Task: Each record should be given again exactly, and any picture in it left out.

_ _ _ _ _

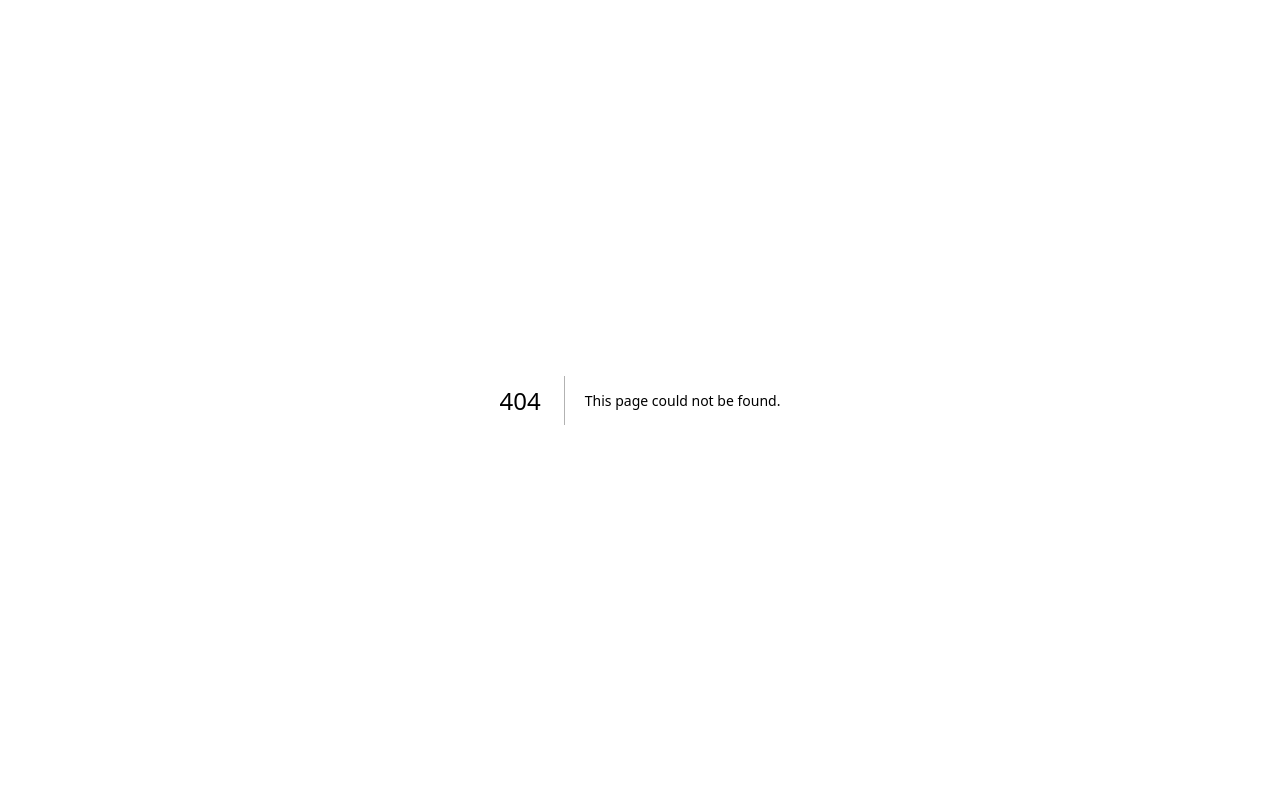
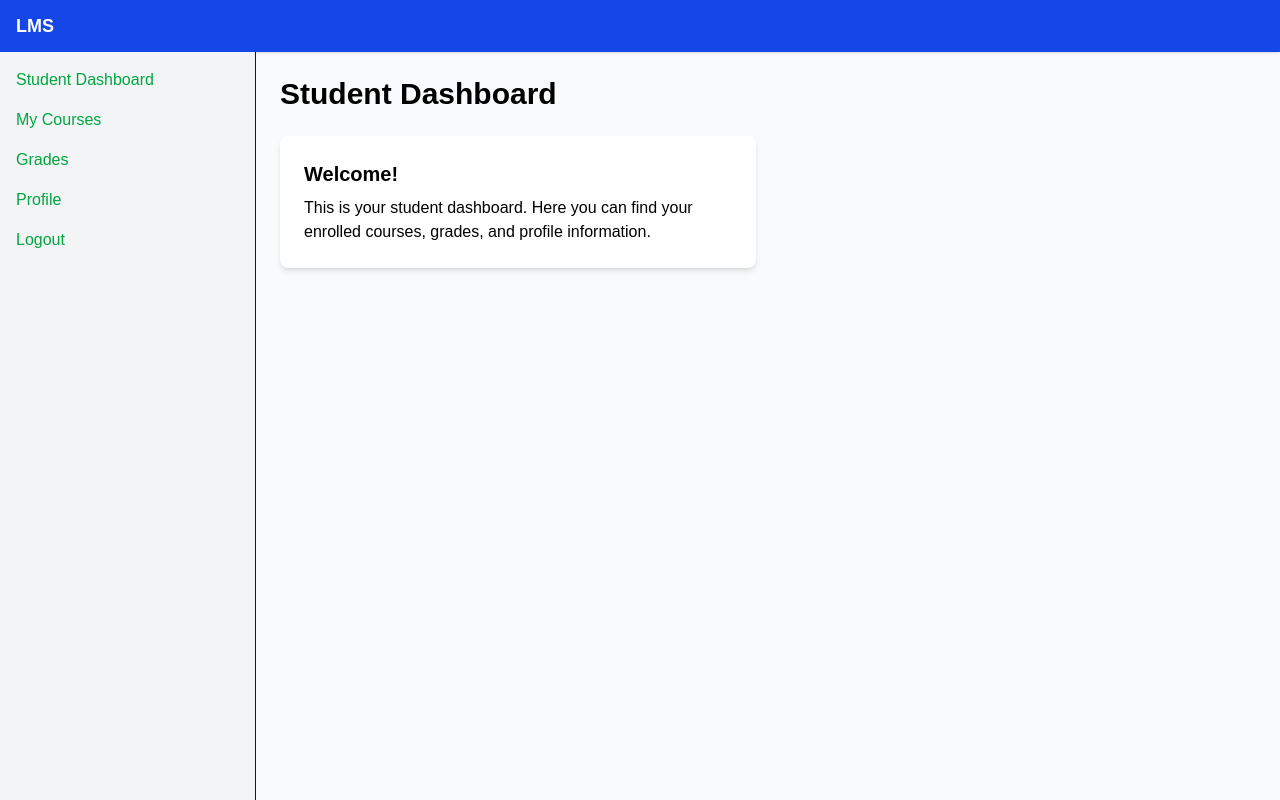
Before and after one commit to PoshikaM/Learning_Management_System, a Next.js app: page /student-dashboard in a window 1280 px wide. Before the commit this address had no page. Built offline with nearby package versions, Linux system fonts and the light colour scheme.

Commit message:
dashboard

```diff
--- a/app/admin_dashboard/page.js
+++ b/app/admin_dashboard/page.js
@@ -1,4 +1,4 @@
-import DashboardPage from "@/components/page/dashboard-page";
+import DashboardPage from "@/components/pages/dashboard-page";
 
 const AdminDashboardPage = () => {
   return <DashboardPage />;
--- a/app/signin/page.js
+++ b/app/signin/page.js
@@ -1,4 +1,4 @@
-import LoginPage from "@/components/page/login-page"
+import LoginPage from "@/components/pages/login-page"
 
 export default function SignInPage(){
     return <LoginPage/>
--- /dev/null
+++ b/app/student-dashboard/page.js
@@ -0,0 +1,7 @@
+import StudentDashboardPage from "@/components/pages/student-dashboard";
+
+const StudentDashboard = () => {
+  return <StudentDashboardPage />;
+};
+
+export default StudentDashboard;
--- /dev/null
+++ b/components/pages/student-dashboard.jsx
@@ -0,0 +1,19 @@
+import React from 'react';
+import MainLayout from '../layout/main-layout';
+import Sidebar from '../layout/sidebar';
+import Navbar from '../layout/navbar';
+import Card from '../global/card';
+
+const StudentDashboardPage = () => (
+  <MainLayout sidebar={<Sidebar role="student" />} navbar={<Navbar />}>
+    <h1 className="text-3xl font-bold mb-6 text-black">Student Dashboard</h1>
+    <div className="grid grid-cols-1 md:grid-cols-2 gap-6">
+      <Card>
+        <h2 className="text-xl text-black font-semibold mb-2">Welcome!</h2>
+        <p className='text-black'>This is your student dashboard. Here you can find your enrolled courses, grades, and profile information.</p>
+      </Card>
+    </div>
+  </MainLayout>
+);
+
+export default StudentDashboardPage;
```
Also changed, not shown: components/pages/dashboard-page.jsx (renamed from components/page/dashboard-page.jsx), components/pages/login-page.jsx (renamed from components/page/login-page.jsx).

_ _ _ _ _

Written response:
Before and after one commit to PoshikaM/Learning_Management_System, a Next.js app: page /student-dashboard in a window 1280 px wide. Before the commit this address had no page. Built offline with nearby package versions, Linux system fonts and the light colour scheme.

Commit message:
dashboard

```diff
--- a/app/admin_dashboard/page.js
+++ b/app/admin_dashboard/page.js
@@ -1,4 +1,4 @@
-import DashboardPage from "@/components/page/dashboard-page";
+import DashboardPage from "@/components/pages/dashboard-page";
 
 const AdminDashboardPage = () => {
   return <DashboardPage />;
--- a/app/signin/page.js
+++ b/app/signin/page.js
@@ -1,4 +1,4 @@
-import LoginPage from "@/components/page/login-page"
+import LoginPage from "@/components/pages/login-page"
 
 export default function SignInPage(){
     return <LoginPage/>
--- /dev/null
+++ b/app/student-dashboard/page.js
@@ -0,0 +1,7 @@
+import StudentDashboardPage from "@/components/pages/student-dashboard";
+
+const StudentDashboard = () => {
+  return <StudentDashboardPage />;
+};
+
+export default StudentDashboard;
--- /dev/null
+++ b/components/pages/student-dashboard.jsx
@@ -0,0 +1,19 @@
+import React from 'react';
+import MainLayout from '../layout/main-layout';
+import Sidebar from '../layout/sidebar';
+import Navbar from '../layout/navbar';
+import Card from '../global/card';
+
+const StudentDashboardPage = () => (
+  <MainLayout sidebar={<Sidebar role="student" />} navbar={<Navbar />}>
+    <h1 className="text-3xl font-bold mb-6 text-black">Student Dashboard</h1>
+    <div className="grid grid-cols-1 md:grid-cols-2 gap-6">
+      <Card>
+        <h2 className="text-xl text-black font-semibold mb-2">Welcome!</h2>
+        <p className='text-black'>This is your student dashboard. Here you can find your enrolled courses, grades, and profile information.</p>
+      </Card>
+    </div>
+  </MainLayout>
+);
+
+export default StudentDashboardPage;
```
Also changed, not shown: components/pages/dashboard-page.jsx (renamed from components/page/dashboard-page.jsx), components/pages/login-page.jsx (renamed from components/page/login-page.jsx).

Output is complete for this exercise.